Work to complete:
Some lines in the entries contain the word "Reconciliation". Copy all of them.

** Input material follows **

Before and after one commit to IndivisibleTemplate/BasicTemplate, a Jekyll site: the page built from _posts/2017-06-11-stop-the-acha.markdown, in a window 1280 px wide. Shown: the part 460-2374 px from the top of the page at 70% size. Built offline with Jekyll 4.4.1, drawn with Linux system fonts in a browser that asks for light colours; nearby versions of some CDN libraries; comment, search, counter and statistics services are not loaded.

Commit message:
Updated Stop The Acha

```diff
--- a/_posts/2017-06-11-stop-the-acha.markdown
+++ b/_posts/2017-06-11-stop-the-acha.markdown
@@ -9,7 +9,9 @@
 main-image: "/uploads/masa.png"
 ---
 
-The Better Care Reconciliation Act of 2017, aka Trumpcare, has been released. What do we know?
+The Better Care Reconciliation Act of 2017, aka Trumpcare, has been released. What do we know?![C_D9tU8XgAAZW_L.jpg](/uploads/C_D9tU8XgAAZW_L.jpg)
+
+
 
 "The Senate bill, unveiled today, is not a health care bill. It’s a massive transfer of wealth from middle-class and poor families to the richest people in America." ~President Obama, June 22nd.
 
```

** End of Input material **

Answer for the task:
-The Better Care Reconciliation Act of 2017, aka Trumpcare, has been released. What do we know?
+The Better Care Reconciliation Act of 2017, aka Trumpcare, has been released. What do we know?![C_D9tU8XgAAZW_L.jpg](/uploads/C_D9tU8XgAAZW_L.jpg)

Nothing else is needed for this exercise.